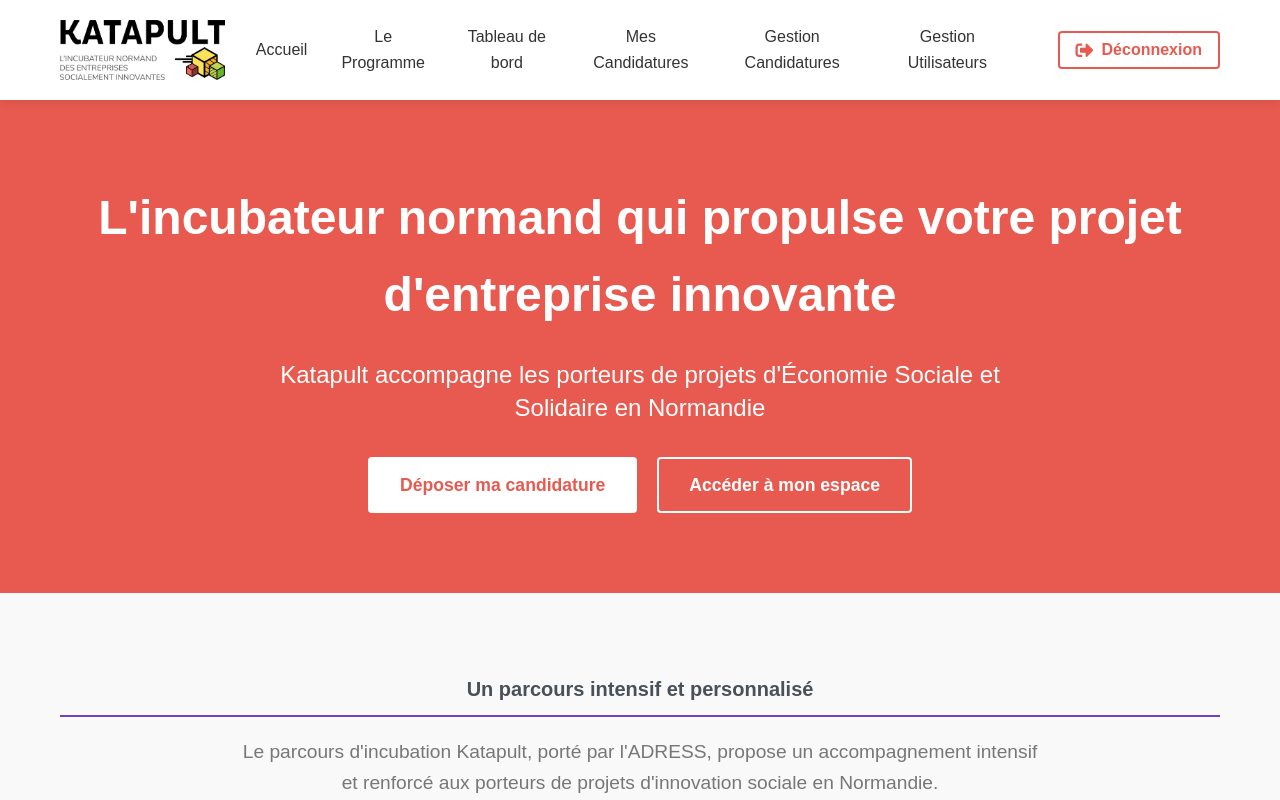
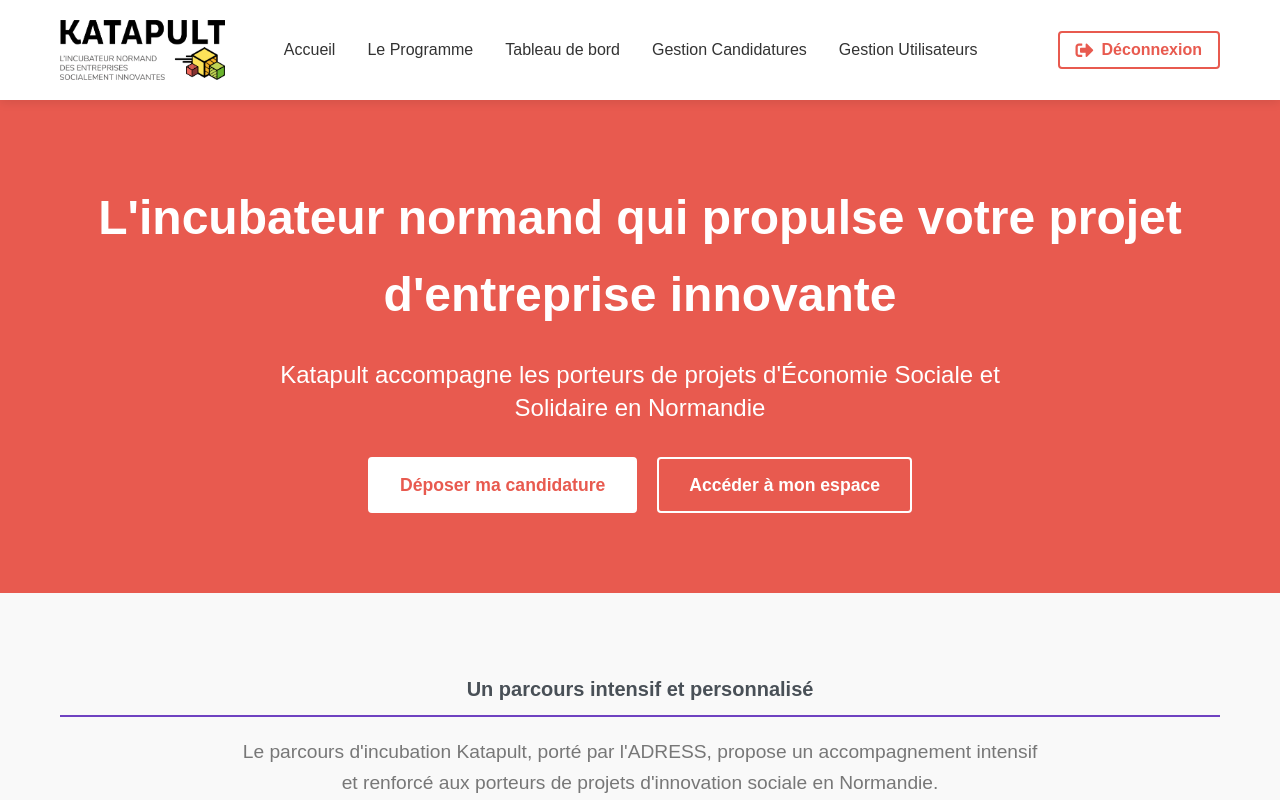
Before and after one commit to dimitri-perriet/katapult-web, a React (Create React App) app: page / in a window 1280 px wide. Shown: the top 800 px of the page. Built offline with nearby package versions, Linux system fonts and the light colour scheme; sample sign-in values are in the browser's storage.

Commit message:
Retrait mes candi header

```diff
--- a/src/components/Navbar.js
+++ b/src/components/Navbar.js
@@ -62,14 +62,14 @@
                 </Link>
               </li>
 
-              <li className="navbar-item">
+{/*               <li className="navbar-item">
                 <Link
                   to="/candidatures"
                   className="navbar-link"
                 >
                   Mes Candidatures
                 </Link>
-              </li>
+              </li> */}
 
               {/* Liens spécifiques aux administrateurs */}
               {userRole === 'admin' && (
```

************

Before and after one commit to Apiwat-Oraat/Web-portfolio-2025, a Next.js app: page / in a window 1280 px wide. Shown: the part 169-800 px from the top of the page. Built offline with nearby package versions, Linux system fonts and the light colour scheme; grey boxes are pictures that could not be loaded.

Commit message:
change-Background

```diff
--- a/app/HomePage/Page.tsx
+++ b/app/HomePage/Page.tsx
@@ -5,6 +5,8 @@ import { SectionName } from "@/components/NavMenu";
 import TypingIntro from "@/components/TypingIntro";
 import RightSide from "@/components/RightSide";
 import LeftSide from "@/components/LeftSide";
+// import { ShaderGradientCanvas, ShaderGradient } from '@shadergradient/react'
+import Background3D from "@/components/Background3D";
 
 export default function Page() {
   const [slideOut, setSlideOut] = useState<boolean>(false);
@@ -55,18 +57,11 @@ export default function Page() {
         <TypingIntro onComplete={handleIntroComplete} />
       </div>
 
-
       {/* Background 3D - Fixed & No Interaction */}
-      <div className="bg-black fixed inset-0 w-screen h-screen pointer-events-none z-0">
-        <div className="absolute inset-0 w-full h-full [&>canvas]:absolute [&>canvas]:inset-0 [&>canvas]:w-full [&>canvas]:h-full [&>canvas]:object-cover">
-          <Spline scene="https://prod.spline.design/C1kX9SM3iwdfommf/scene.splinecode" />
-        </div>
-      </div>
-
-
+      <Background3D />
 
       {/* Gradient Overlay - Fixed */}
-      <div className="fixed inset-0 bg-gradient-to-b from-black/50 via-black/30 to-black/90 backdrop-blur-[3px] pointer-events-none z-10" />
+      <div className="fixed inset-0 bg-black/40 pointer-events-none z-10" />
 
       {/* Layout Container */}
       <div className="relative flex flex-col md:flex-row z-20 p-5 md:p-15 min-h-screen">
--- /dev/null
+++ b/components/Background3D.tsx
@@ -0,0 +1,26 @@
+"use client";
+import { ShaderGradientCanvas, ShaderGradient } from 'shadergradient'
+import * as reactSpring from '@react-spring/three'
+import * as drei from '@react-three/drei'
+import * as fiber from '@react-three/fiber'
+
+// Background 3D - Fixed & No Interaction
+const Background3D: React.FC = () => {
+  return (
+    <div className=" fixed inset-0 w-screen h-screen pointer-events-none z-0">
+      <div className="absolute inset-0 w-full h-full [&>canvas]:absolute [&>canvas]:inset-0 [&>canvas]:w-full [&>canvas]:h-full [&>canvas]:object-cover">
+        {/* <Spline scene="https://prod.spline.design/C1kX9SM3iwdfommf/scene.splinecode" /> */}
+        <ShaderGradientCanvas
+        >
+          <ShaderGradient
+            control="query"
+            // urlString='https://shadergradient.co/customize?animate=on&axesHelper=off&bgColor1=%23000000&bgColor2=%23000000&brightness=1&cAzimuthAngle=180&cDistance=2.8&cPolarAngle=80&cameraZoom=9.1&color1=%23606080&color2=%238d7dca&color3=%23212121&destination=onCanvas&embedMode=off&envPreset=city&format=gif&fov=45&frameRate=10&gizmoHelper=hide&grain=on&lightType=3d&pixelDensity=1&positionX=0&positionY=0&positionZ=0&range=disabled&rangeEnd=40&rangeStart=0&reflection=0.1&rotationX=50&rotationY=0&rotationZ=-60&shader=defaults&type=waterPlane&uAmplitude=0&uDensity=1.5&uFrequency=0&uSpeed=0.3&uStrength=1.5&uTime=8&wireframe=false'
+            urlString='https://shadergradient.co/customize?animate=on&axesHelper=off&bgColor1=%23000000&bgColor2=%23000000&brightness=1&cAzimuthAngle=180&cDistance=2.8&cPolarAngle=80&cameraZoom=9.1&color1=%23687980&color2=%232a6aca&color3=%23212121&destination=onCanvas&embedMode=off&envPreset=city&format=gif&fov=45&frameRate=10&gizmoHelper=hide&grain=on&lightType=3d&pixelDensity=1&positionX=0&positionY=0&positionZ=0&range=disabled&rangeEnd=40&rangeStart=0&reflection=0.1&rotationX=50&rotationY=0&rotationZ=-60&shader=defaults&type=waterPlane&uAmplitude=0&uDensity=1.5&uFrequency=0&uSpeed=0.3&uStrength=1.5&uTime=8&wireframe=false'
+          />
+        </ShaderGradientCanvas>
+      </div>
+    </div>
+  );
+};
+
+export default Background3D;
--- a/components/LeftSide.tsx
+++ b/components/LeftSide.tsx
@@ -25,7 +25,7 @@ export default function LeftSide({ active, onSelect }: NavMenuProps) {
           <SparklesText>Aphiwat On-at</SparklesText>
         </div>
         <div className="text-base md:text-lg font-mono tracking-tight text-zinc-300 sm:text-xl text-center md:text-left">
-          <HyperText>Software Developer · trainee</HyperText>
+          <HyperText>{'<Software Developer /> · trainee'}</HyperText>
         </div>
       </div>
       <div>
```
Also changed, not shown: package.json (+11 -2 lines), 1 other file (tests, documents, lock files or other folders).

************

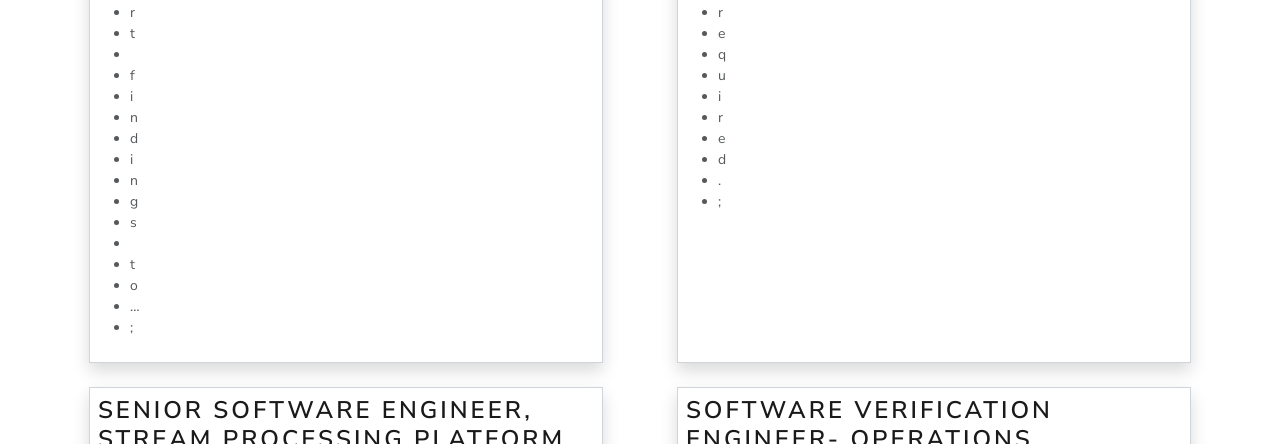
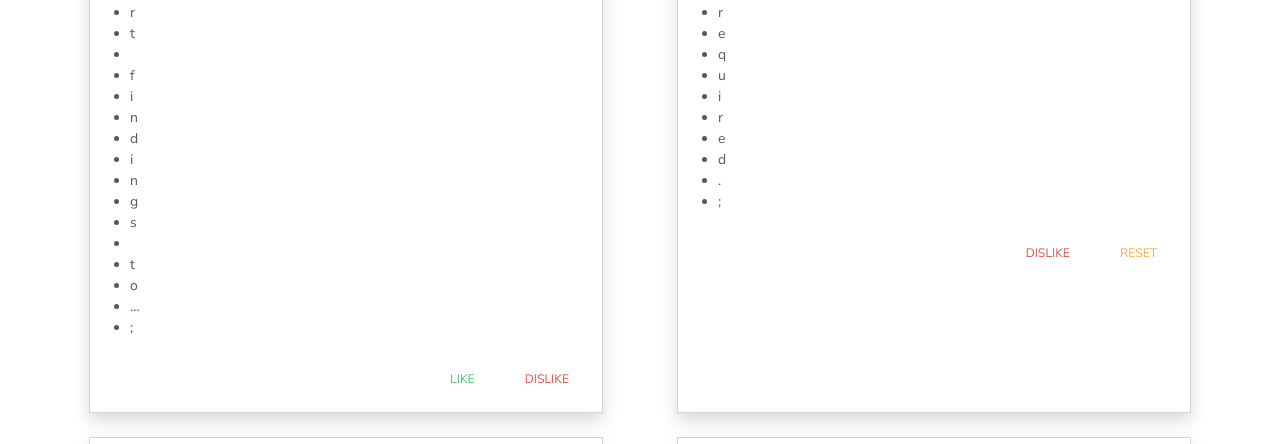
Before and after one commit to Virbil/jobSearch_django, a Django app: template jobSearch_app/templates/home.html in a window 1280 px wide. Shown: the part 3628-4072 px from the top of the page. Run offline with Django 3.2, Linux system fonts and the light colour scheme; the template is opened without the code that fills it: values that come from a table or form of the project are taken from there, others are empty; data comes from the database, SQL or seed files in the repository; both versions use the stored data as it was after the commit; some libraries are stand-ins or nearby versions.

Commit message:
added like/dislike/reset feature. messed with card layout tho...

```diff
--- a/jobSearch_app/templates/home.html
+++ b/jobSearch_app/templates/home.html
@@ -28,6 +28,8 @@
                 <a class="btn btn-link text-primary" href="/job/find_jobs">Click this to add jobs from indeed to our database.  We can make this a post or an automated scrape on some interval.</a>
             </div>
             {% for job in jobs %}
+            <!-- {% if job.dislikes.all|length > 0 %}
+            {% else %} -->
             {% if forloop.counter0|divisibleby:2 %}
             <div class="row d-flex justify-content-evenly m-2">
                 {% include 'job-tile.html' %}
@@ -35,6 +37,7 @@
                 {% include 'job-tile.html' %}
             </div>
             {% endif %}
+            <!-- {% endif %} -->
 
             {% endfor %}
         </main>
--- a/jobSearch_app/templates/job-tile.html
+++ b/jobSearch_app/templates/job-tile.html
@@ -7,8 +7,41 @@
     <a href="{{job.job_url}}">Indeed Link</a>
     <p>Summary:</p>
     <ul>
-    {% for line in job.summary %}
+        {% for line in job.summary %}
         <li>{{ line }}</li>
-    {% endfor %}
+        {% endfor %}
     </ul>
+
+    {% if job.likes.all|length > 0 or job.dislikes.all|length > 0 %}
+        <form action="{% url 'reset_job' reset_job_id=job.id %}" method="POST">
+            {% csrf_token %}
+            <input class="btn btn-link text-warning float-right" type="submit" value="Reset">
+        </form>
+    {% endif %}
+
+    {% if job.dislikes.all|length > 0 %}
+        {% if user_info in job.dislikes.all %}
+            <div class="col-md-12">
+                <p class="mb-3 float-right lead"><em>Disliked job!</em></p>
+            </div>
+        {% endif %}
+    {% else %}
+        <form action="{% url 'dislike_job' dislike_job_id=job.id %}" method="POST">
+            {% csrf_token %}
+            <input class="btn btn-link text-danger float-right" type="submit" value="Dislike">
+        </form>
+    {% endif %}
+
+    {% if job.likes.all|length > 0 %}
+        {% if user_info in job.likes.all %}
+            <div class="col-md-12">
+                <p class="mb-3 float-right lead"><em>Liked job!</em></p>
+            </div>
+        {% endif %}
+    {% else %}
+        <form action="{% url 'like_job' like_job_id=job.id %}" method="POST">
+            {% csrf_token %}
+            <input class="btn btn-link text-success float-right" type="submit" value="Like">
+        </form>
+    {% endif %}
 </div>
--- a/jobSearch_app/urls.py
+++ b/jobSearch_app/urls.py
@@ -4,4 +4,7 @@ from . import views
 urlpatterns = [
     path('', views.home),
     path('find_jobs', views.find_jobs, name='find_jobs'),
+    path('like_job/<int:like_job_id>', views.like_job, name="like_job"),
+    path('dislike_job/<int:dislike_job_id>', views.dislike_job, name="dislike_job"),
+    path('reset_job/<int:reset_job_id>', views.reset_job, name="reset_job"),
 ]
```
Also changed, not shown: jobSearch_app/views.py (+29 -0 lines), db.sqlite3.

************

Return each line of the material in which the string "templates" can be found.

Solution to this task →
Before and after one commit to Virbil/jobSearch_django, a Django app: template jobSearch_app/templates/home.html in a window 1280 px wide. Shown: the part 3628-4072 px from the top of the page. Run offline with Django 3.2, Linux system fonts and the light colour scheme; the template is opened without the code that fills it: values that come from a table or form of the project are taken from there, others are empty; data comes from the database, SQL or seed files in the repository; both versions use the stored data as it was after the commit; some libraries are stand-ins or nearby versions.
--- a/jobSearch_app/templates/home.html
+++ b/jobSearch_app/templates/home.html
--- a/jobSearch_app/templates/job-tile.html
+++ b/jobSearch_app/templates/job-tile.html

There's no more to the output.